• Goal of the exercise
The records below are to be returned exactly as written, minus their pictures.

• Input data
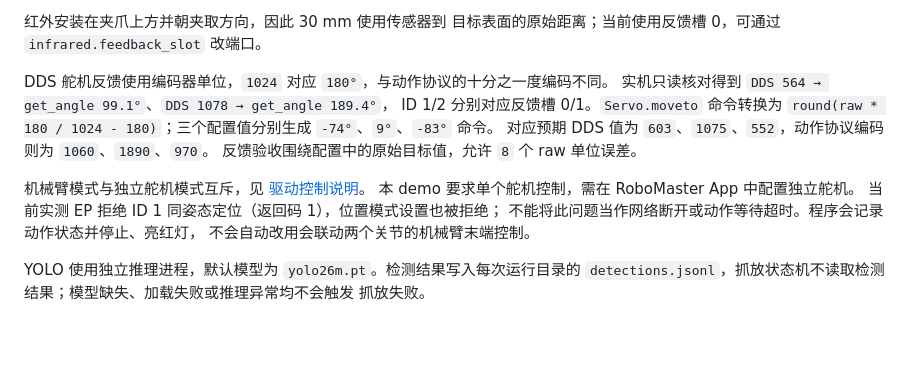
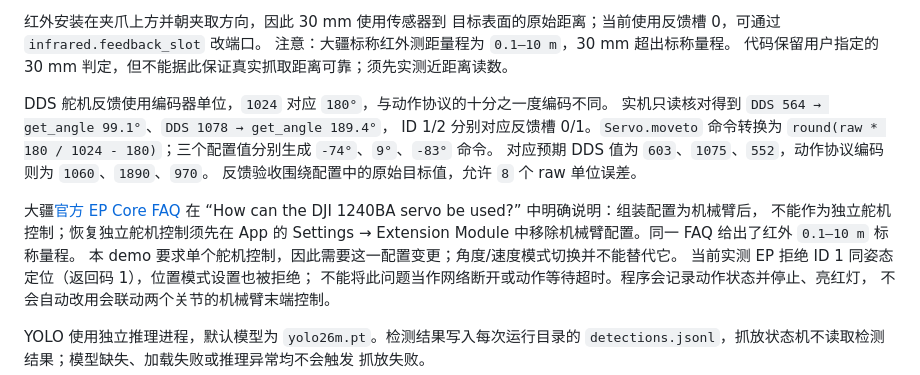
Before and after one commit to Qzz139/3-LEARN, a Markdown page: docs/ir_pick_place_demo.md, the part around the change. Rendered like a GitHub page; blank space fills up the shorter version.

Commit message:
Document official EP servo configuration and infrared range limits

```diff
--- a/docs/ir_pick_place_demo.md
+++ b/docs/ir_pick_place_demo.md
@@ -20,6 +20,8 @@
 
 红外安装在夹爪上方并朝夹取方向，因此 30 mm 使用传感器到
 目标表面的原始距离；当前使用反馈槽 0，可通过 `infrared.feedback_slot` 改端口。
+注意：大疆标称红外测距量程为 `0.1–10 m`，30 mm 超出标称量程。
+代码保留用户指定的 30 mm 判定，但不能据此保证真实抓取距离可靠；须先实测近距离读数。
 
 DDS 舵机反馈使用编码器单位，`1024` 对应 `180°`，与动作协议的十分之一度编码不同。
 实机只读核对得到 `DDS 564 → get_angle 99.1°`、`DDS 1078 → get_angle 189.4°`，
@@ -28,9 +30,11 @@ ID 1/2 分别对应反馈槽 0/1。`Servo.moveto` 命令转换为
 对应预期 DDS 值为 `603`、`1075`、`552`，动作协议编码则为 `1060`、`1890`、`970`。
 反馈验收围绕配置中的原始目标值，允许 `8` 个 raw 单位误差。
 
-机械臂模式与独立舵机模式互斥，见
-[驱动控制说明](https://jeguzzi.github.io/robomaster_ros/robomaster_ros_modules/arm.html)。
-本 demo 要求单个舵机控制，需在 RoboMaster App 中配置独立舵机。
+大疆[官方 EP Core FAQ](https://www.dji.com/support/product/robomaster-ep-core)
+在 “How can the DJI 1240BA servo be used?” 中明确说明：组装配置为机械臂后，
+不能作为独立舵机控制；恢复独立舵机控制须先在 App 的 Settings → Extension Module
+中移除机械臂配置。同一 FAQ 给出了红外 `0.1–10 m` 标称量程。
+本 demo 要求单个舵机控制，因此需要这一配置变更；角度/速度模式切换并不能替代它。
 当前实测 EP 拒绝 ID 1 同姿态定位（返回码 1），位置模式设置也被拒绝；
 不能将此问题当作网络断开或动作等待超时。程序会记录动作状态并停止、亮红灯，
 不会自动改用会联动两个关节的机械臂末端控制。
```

• Result for this task
Before and after one commit to Qzz139/3-LEARN, a Markdown page: docs/ir_pick_place_demo.md, the part around the change. Rendered like a GitHub page; blank space fills up the shorter version.

Commit message:
Document official EP servo configuration and infrared range limits

```diff
--- a/docs/ir_pick_place_demo.md
+++ b/docs/ir_pick_place_demo.md
@@ -20,6 +20,8 @@
 
 红外安装在夹爪上方并朝夹取方向，因此 30 mm 使用传感器到
 目标表面的原始距离；当前使用反馈槽 0，可通过 `infrared.feedback_slot` 改端口。
+注意：大疆标称红外测距量程为 `0.1–10 m`，30 mm 超出标称量程。
+代码保留用户指定的 30 mm 判定，但不能据此保证真实抓取距离可靠；须先实测近距离读数。
 
 DDS 舵机反馈使用编码器单位，`1024` 对应 `180°`，与动作协议的十分之一度编码不同。
 实机只读核对得到 `DDS 564 → get_angle 99.1°`、`DDS 1078 → get_angle 189.4°`，
@@ -28,9 +30,11 @@ ID 1/2 分别对应反馈槽 0/1。`Servo.moveto` 命令转换为
 对应预期 DDS 值为 `603`、`1075`、`552`，动作协议编码则为 `1060`、`1890`、`970`。
 反馈验收围绕配置中的原始目标值，允许 `8` 个 raw 单位误差。
 
-机械臂模式与独立舵机模式互斥，见
-[驱动控制说明](https://jeguzzi.github.io/robomaster_ros/robomaster_ros_modules/arm.html)。
-本 demo 要求单个舵机控制，需在 RoboMaster App 中配置独立舵机。
+大疆[官方 EP Core FAQ](https://www.dji.com/support/product/robomaster-ep-core)
+在 “How can the DJI 1240BA servo be used?” 中明确说明：组装配置为机械臂后，
+不能作为独立舵机控制；恢复独立舵机控制须先在 App 的 Settings → Extension Module
+中移除机械臂配置。同一 FAQ 给出了红外 `0.1–10 m` 标称量程。
+本 demo 要求单个舵机控制，因此需要这一配置变更；角度/速度模式切换并不能替代它。
 当前实测 EP 拒绝 ID 1 同姿态定位（返回码 1），位置模式设置也被拒绝；
 不能将此问题当作网络断开或动作等待超时。程序会记录动作状态并停止、亮红灯，
 不会自动改用会联动两个关节的机械臂末端控制。
```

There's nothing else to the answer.